__PROBLEM REQUIREMENTS__.
When you reach the line containing "kHz Speech Waveforms\nVoice" in the data below, reproduce it and every line that follows, exactly and without additions.

__RECORDS FOR THIS EXERCISE__.
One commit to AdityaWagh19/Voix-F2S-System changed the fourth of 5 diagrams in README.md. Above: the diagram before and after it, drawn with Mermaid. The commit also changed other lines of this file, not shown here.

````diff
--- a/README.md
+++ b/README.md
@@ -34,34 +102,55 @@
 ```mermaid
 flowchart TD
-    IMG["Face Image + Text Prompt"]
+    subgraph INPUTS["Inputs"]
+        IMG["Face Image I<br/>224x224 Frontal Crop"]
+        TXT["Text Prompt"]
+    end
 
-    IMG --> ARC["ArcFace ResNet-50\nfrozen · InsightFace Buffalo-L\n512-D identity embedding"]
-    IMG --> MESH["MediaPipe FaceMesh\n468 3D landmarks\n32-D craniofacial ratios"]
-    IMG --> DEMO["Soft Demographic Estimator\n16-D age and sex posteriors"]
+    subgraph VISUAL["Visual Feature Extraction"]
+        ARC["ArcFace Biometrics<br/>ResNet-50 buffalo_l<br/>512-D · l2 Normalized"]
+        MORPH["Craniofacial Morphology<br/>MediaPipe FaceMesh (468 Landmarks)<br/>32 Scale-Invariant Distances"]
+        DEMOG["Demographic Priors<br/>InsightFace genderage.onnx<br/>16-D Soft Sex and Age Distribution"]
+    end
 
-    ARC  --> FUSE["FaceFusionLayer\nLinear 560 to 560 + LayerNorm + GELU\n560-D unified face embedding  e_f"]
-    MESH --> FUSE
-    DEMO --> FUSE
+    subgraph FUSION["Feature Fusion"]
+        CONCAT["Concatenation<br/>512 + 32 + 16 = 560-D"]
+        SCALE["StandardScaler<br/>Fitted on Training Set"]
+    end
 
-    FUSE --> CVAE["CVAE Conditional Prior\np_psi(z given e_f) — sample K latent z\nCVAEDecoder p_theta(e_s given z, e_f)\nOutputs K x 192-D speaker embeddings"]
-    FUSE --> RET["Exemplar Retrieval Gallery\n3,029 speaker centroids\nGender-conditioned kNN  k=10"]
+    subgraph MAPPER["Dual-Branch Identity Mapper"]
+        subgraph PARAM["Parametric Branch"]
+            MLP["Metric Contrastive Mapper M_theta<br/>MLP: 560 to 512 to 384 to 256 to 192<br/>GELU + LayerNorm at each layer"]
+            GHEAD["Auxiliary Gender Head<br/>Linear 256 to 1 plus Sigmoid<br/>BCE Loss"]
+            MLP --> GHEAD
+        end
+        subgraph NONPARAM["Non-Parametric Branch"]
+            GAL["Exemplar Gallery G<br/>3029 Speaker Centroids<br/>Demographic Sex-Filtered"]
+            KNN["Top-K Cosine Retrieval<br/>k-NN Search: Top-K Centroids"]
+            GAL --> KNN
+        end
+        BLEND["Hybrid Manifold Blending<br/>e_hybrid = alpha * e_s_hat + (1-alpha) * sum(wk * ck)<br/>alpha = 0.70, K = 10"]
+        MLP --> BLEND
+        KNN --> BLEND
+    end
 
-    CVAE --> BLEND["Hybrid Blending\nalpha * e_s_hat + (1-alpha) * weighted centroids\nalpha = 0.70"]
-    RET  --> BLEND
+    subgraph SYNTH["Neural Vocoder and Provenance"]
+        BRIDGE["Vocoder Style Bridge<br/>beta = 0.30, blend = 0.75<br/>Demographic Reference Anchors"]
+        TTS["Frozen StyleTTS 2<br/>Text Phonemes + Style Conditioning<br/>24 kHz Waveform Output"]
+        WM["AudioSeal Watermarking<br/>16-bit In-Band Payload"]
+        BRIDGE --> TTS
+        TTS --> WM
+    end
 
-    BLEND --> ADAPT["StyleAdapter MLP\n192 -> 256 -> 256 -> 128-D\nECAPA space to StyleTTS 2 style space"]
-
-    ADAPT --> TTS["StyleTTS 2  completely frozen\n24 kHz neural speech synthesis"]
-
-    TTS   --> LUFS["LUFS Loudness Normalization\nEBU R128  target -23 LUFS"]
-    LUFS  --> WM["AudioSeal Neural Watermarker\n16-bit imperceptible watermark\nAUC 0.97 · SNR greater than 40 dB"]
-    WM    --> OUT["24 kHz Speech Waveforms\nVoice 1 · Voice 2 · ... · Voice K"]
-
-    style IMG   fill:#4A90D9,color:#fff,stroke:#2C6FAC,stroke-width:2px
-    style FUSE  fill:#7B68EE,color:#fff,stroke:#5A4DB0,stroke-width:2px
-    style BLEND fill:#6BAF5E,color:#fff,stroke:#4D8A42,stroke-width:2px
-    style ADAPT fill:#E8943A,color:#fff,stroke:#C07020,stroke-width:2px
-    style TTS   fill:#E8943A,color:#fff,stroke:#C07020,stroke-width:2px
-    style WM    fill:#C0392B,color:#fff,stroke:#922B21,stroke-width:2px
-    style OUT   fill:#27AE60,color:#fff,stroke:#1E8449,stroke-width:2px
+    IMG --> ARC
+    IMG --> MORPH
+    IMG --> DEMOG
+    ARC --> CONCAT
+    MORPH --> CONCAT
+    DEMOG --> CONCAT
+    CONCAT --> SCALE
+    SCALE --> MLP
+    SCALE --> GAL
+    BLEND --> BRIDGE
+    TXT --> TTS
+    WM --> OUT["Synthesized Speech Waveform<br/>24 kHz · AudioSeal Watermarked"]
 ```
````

__YOUR SOLUTION__.
-    WM    --> OUT["24 kHz Speech Waveforms\nVoice 1 · Voice 2 · ... · Voice K"]
-
-    style IMG   fill:#4A90D9,color:#fff,stroke:#2C6FAC,stroke-width:2px
-    style FUSE  fill:#7B68EE,color:#fff,stroke:#5A4DB0,stroke-width:2px
-    style BLEND fill:#6BAF5E,color:#fff,stroke:#4D8A42,stroke-width:2px
-    style ADAPT fill:#E8943A,color:#fff,stroke:#C07020,stroke-width:2px
-    style TTS   fill:#E8943A,color:#fff,stroke:#C07020,stroke-width:2px
-    style WM    fill:#C0392B,color:#fff,stroke:#922B21,stroke-width:2px
-    style OUT   fill:#27AE60,color:#fff,stroke:#1E8449,stroke-width:2px
+    IMG --> ARC
+    IMG --> MORPH
+    IMG --> DEMOG
+    ARC --> CONCAT
+    MORPH --> CONCAT
+    DEMOG --> CONCAT
+    CONCAT --> SCALE
+    SCALE --> MLP
+    SCALE --> GAL
+    BLEND --> BRIDGE
+    TXT --> TTS
+    WM --> OUT["Synthesized Speech Waveform<br/>24 kHz · AudioSeal Watermarked"]
 ```
````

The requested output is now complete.